The important thing to remember about these smaller satellites is they have been around for a long time. While inexpensive, however, the early smallsats lacked important capabilities needed for operational missions. It has only been since the late 1990s when microsatellites started to be built for significant missions that required three-axis pointing, like the MOST space telescope. This was the time when Space Flight Laboratory (SFL) began developing missions that perform practical commercial and scientific functions, including Earth observation. (We will address these key capabilities in the next blog).
With regards to national Earth observation programs, the primary appeal of microspace technology is cost. Today, an agile remote sensing platform carrying a high-resolution optical or radar imaging sensor can be built for 50 to 100 times less than that of a traditional Landsat-type satellite just 20 years ago.
Miniaturization, of course, has been a primary technical driver in the smallsat revolution, but it’s not the whole story. Components, subsystems, and sensors have gotten smaller, which means the satellite bus itself can be more compact and therefore less expensive to build and launch. However, the term ‘microspace’ refers as much to the approach to developing smaller satellites as it does to the size of the end product. And this approach greatly impacts overall mission economics.
What does the ‘microspace approach’ really mean? In addition to leveraging the latest commercial technologies, microspace companies like Space Flight Laboratory use a highly focused development philosophy to rapidly move from concept to launch. This fast and efficient methodology, when applied correctly, contributes to lower cost and more timely development without sacrificing quality. It involves small tightly integrated teams that follow a streamlined approach with reduced formality. Microspace is about good design and thorough testing, not bloated rigid process.

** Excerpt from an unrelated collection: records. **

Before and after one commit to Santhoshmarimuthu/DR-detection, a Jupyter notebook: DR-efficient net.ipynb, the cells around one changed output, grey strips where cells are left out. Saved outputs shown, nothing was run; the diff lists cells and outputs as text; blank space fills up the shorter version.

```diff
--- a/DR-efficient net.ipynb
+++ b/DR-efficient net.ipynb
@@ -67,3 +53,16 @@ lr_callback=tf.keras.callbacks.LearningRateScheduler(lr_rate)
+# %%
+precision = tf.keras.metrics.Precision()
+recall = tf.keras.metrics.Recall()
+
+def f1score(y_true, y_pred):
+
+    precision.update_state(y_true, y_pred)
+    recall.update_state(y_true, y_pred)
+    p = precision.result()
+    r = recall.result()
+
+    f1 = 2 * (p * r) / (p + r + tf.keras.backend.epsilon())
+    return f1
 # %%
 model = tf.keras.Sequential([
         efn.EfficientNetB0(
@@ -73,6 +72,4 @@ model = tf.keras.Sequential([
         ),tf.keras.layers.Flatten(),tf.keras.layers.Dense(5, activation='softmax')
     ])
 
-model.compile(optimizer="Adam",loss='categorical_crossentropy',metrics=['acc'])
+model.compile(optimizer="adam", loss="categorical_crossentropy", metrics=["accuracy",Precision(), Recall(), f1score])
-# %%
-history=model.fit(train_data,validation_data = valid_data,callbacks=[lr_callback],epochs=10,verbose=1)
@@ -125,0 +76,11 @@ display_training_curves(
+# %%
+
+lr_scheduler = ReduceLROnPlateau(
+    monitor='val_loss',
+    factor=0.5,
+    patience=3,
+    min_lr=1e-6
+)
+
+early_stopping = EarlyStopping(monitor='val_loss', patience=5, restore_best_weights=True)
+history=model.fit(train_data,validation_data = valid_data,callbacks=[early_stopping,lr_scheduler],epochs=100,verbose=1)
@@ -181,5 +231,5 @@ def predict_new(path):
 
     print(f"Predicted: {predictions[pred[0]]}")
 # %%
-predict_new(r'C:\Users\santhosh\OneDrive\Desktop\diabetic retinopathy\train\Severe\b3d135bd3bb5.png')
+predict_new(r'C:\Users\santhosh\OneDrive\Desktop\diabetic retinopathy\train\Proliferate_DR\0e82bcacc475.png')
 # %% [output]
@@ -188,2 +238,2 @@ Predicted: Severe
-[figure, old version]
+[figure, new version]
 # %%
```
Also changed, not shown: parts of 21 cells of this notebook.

The most important tip we can offer to any organization considering its own Earth observation mission, whether governmental or private sector, is to start with the end-use application in mind, i.e., what will the satellite do? And then choose your satellite developer carefully, one with a track record of success based on properly applying the philosophy of microspace development.

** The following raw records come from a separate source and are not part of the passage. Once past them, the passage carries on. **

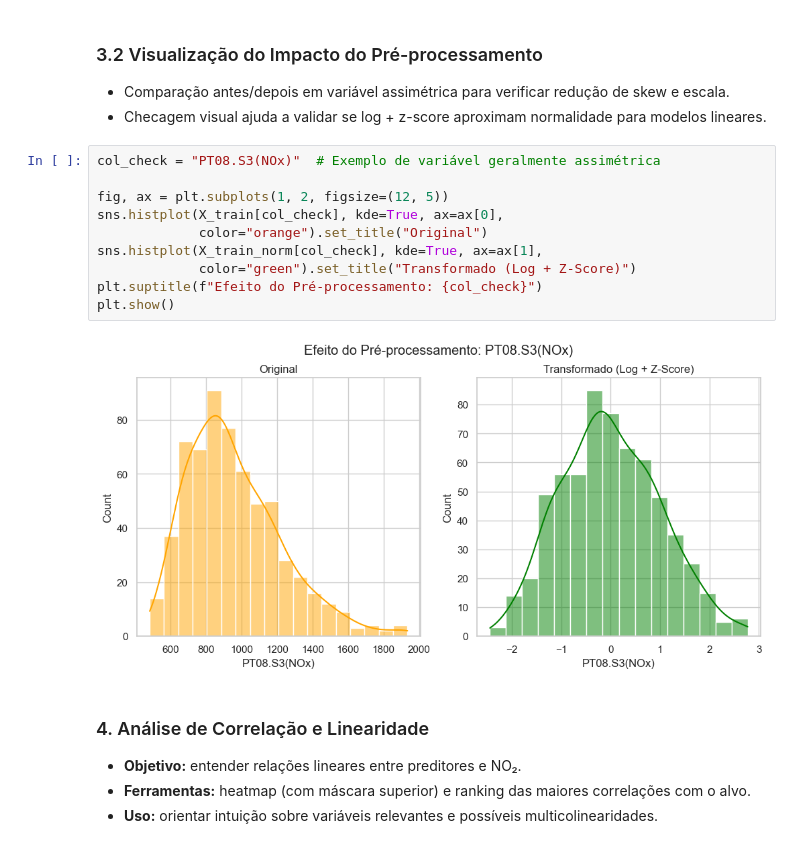
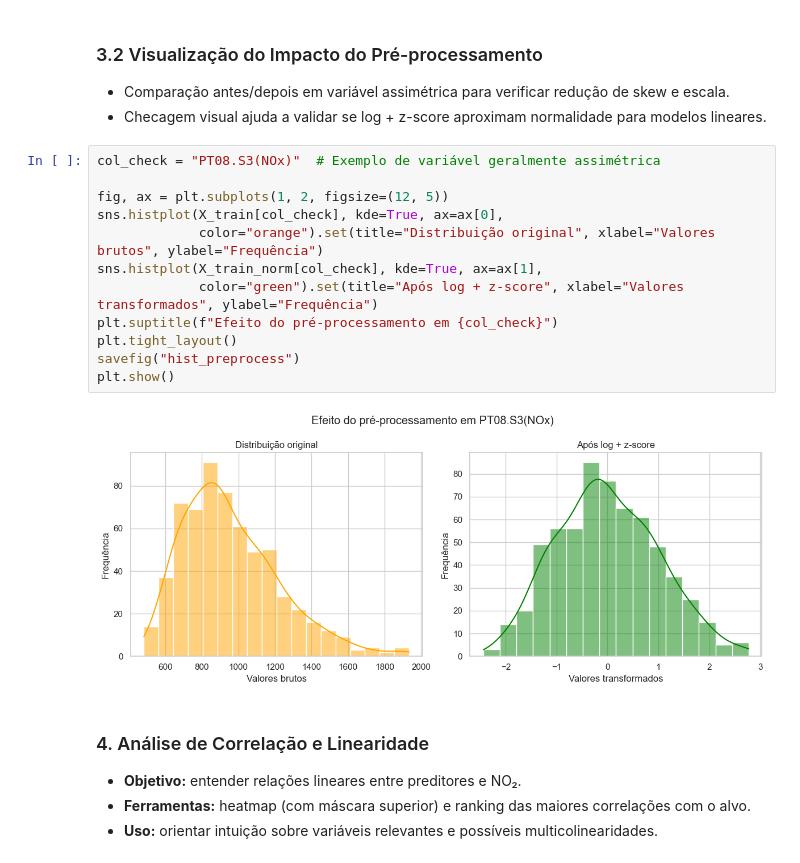
Before and after one commit to diego-nac/ica-homeworks, a Jupyter notebook: homework2/code.ipynb, the cells around one changed output. Cells and saved outputs as stored; diff of their text form.

```diff
--- a/homework2/code.ipynb
+++ b/homework2/code.ipynb
@@ -305,15 +307,17 @@ Colunas com alta assimetria (Log transform): ['CO(GT)', 'NMHC(GT)', 'C6H6(GT)',
 # %%
 col_check = "PT08.S3(NOx)"  # Exemplo de variável geralmente assimétrica
 
 fig, ax = plt.subplots(1, 2, figsize=(12, 5))
 sns.histplot(X_train[col_check], kde=True, ax=ax[0],
-             color="orange").set_title("Original")
+             color="orange").set(title="Distribuição original", xlabel="Valores brutos", ylabel="Frequência")
 sns.histplot(X_train_norm[col_check], kde=True, ax=ax[1],
-             color="green").set_title("Transformado (Log + Z-Score)")
-plt.suptitle(f"Efeito do Pré-processamento: {col_check}")
+             color="green").set(title="Após log + z-score", xlabel="Valores transformados", ylabel="Frequência")
+plt.suptitle(f"Efeito do pré-processamento em {col_check}")
+plt.tight_layout()
+savefig("hist_preprocess")
 plt.show()
 # %% [output]
-[figure, old version]
+[figure, new version]
 # %% [markdown]
 ### 4. Análise de Correlação e Linearidade
 - **Objetivo:** entender relações lineares entre preditores e NO₂.
```
Also changed, not shown: parts of 14 cells of this notebook, 25 other files.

Describe these objectives to the microspace organization you have selected to build your mission and let them manage the entire process from there. Attempting to tell a microspace company how to build the satellite, what components to buy, and which subcontractors to select will only drive costs up and significantly delay the construction timeline.
In our next blog, we will look at those microspace capabilities that have given small satellites the ability to carry out successful operational remote sensing missions.